Why eastern Arizona? Beautiful mountains, grand meadows, and several lakes create many opportunities for photography and recreation. During summer and fall the higher elevation features cooler temperatures. On Labor Day weekend last fall, we were exploring and found the West Fork (of the Black River) Trail #628. Looking for a half-day hike of moderate difficulty, we chose this one. It didn’t disappoint.
The trail led through meadows and forests fairly level until the final descent down to the little river. That was steep, but the trail was well-maintained. We saw one man fly fishing-catch and release. Crossing the river was a challenge, but a log and series of rocks ensured we didn’t have to wade across on this trip. It wasn’t deep that day, so falling in would have just been annoying.
There is evidence of wildfire damage from the 2011 Bear Wallow fire along the trail, but there is also regrowth, open meadows, and wildflowers. The descent to Black River was less affected by the fire, so there are large pine trees along the trail and river.
Length: 5 miles RT
Suitability: hiking and mountain biking, no horses628
Fishing: allowed-check with forest service for current rules
Difficulty: moderate, mainly level until the descent to the Black River. That part becomes fairly steep. At the bottom is a great picnic spot along the river. This is also where you have to turn around and go back. However, there are other trails that connect so use a map for reference if you wish to take those.
Location and Directions
Springerville Ranger District
Apache-Sitgreaves National Forest
From Greer or Eagar go south to Big Lake get onto Forest Rd. 249F, then on the south side of that look for Forest Rd. 68 going south. The trailhead is just off of that on the west side. GPS coordinates: 33.85407, -109.4248
Lodging: Motels in Eagar, the X-Diamond Ranch between Eagar and Greer, various lodgings in Greer, or camping
Weather: Every afternoon that weekend featured thunderstorms building up by late morning, so we had to get an early start to get back out before the storms unleashed their thunder and lightning. On this hike we had very little exploration time before deciding it would be best to return to our vehicle at the trailhead.

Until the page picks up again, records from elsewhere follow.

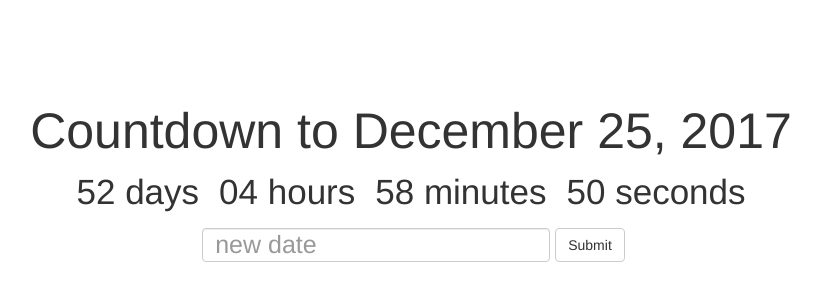
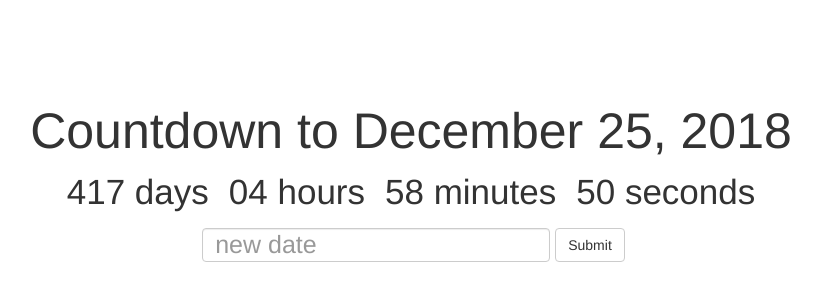
Before and after one commit to wes337/countdown-champ, a React (Create React App) app: page / in a window 1280 px wide. Shown: the part 160-460 px from the top of the page, without its empty margins (229-1050 px from the left). Built offline with nearby package versions, Linux system fonts and the light colour scheme.

Commit message:
updated for 2018

```diff
--- a/src/App.jsx
+++ b/src/App.jsx
@@ -7,7 +7,7 @@ class App extends Component {
     constructor(props) {
         super(props);
         this.state = {
-            deadline: 'December 25, 2017',
+            deadline: 'December 25, 2018',
             newDeadline: ''
         }
     }
```
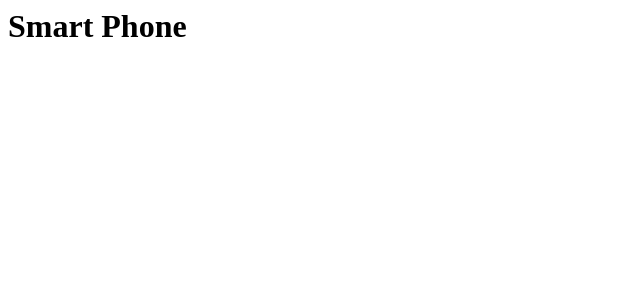
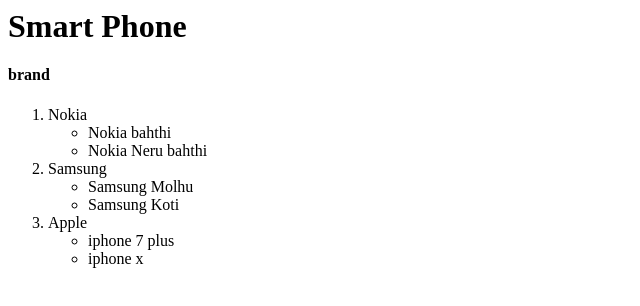
Before and after one commit to mohamed6164/html, a plain HTML site: page index.html in a window 1280 px wide. Shown: the whole page, without its empty margins (0-640 px from the left). Drawn offline with Linux system fonts and the light colour scheme.

Commit message:
brand info

```diff
--- a/index.html
+++ b/index.html
@@ -1 +1,19 @@
 <h1>Smart Phone</h1>
+<h4>brand</h4>
+<ol>
+    <li>Nokia</li>
+        <ul>
+            <li>Nokia bahthi</li>
+            <li>Nokia Neru bahthi</li>
+        </ul>
+    <li>Samsung</li>
+        <ul>
+            <li>Samsung Molhu</li>
+            <li>Samsung Koti</li>
+        </ul>
+    <li>Apple</li>
+        <ul>
+            <li>iphone 7 plus</li>
+            <li>iphone x</li>
+        </ul>
+</ol>
```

As always, check with the local ranger district for updates, bring a good map, GPS, water, snacks, phone, trekking poles, and your cameras!
Sara Goodnick is a Photo Guide with Arizona Highways PhotoScapes.